IT spend

(Image credit: Future)

(Image credit: Future)

It is expected to cross $72b this year in the probabilistic scenario from $80b in January. Laptops, computers, tablets and smartphones are expected to fall by more than 14% despite an uptake in initial sales in remote work and remote learning initiatives. IT peripherals sector is expected to decline by more than 15%. Enterprise infrastructure is also expected to fall further.

Country-wise outlook

(Image credit: Future)

Major adjustments have been done to the spending outlook. Drastic fall in Turkey, UAE and Saudi Arabian markets due to weak economic activity and weak GDP growth rates.

In Turkey, its currency lira has lost 15% of its value against the dollar in just four months of this year and it had a major impact on Turkish organisations to allocate overall IT budget.

In the UAE, IDC has seen a significant acceleration around customer-oriented digital transformation programmes in both public and private sectors such as contactless services but the overall IT spending is expected to fall by 7.5% to $7.7b.

In Saudi Arabia, the significant impact in oil prices and the future of oil prices and how long the lockdown will continue will pose significant challenges to the Kingdom.  In the short- to medium-term, the spending is going to have an impact but the long-term goals are intact.

Cloud adoption

(Image credit: Future)

Cloud spending is accelerating and the regional public cloud market is expected to grow to $6.3b by 2024 from $2.6b this year, at an annual growth rate of 23%.  Covid-19 has impacted IT markets across the region but there is positive momentum in cloud adoption. While on-premises software is headed for a 10% fall this year and that is not headed to the cloud entirely, software-as-a-service (SaaS) is expected to grow 26% this year.

Hyperscalers continue to open and announce new availability zones in the region due to strong demand.

(Image credit: Future)

Risks have grown tremendously in the last two months due to remote working. The security software market is expected to grow by 3.9% to $963m this year. The endpoint security market is expected to grow by 3.8% while the network security market is expected to grow by 3.7%.

Post Covid-19, healthcare, insurance, banking, education and media sectors are expected to see a 9.4% surge in security spend while sectors such as transportation, retail, and personal and consumer are expected to see a flat or negative growth for the year.

Future of work

(Image credit: Future)

Investments by CIOs in the next 12-18 months will focus on team collaboration applications, unified video communications and conferencing systems and digital workplaces.

Many organisations are increasing their investments in automation and robotic workers to reduce operational costs and improve efficiency.

The current crisis will accelerate workforce transformation as more non-human workers are expected into the workforce as the economy expands, building dynamic and hybrid workforce in the future.

CIO roadmap

(Image credit: Future)

(Image credit: Future)

There has been a significant shift in CIOs’ priorities.  The short- to medium-term priorities are changing.
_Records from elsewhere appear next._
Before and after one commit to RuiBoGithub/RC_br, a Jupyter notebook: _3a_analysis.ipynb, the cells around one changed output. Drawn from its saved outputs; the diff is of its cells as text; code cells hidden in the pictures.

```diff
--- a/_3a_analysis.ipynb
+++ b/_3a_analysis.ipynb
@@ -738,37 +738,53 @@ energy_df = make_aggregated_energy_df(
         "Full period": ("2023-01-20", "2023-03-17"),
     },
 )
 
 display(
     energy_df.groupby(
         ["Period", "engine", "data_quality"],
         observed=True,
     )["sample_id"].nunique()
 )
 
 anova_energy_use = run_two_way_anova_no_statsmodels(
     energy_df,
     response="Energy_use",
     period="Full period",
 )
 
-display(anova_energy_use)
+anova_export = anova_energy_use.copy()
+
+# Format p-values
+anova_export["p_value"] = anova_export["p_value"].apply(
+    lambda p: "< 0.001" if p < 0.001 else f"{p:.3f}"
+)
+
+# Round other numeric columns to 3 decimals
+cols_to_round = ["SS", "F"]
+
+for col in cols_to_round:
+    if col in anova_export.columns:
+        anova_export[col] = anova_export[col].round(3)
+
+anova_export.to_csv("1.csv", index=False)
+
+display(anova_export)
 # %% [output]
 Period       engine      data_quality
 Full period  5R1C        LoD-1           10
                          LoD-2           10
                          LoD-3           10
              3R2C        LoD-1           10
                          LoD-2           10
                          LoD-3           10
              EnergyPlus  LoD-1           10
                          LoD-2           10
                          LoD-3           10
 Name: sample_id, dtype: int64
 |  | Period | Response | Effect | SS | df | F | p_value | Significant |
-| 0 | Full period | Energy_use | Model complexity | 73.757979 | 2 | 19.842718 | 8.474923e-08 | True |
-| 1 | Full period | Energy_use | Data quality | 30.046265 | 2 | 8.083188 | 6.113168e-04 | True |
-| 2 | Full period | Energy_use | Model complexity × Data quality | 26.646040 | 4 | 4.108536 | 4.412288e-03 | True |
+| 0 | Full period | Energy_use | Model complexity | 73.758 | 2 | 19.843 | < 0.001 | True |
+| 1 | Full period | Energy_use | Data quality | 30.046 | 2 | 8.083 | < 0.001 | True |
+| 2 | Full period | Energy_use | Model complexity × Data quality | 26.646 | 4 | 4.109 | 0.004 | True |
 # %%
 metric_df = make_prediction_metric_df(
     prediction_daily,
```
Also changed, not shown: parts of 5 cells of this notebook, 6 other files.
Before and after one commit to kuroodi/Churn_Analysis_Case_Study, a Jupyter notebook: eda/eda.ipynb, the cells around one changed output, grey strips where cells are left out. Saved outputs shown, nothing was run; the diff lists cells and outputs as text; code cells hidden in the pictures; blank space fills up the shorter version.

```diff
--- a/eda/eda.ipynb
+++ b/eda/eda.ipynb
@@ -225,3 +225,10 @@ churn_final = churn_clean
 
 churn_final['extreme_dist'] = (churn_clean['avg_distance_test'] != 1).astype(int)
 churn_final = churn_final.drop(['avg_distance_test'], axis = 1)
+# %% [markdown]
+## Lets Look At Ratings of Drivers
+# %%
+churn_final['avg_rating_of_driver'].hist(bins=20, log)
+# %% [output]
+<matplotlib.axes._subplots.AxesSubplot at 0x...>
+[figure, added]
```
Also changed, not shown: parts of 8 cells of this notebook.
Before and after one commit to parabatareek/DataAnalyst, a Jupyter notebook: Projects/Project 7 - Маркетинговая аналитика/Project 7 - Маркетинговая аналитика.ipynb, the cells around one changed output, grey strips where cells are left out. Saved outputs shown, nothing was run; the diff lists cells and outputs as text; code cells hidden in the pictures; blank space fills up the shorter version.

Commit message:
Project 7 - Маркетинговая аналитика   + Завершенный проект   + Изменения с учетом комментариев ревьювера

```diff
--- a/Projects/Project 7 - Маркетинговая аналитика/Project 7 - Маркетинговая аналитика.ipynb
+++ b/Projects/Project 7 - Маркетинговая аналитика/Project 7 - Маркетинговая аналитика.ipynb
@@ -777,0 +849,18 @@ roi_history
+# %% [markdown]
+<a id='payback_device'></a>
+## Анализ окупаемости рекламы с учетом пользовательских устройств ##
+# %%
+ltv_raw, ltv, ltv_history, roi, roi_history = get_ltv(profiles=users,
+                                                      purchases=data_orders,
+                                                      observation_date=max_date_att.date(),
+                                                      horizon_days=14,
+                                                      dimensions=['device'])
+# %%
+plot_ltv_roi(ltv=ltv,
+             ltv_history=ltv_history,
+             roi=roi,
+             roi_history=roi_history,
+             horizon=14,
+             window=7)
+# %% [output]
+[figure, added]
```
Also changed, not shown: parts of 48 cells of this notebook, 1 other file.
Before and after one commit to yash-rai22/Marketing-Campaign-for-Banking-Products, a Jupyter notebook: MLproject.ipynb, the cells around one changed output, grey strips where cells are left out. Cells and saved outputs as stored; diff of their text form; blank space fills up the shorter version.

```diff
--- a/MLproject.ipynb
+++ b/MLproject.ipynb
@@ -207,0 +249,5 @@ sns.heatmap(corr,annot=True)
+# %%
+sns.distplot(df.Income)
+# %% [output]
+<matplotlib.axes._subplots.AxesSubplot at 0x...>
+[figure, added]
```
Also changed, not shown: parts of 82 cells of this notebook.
In March and April, the immediate priority was to provide immediate access to IT services and applications for remote working and strengthen technology for disaster recovery and business continuity.  Many of the priorities have decreased now as many of these initiatives have been implemented or underway.

The area where there is an increase now when compared to April is the building of new applications for consumers and employees to enable the digital experience.

In the medium- to long-term approach, there are certain changes in CIOs technology roadmap.

(Image credit: Future)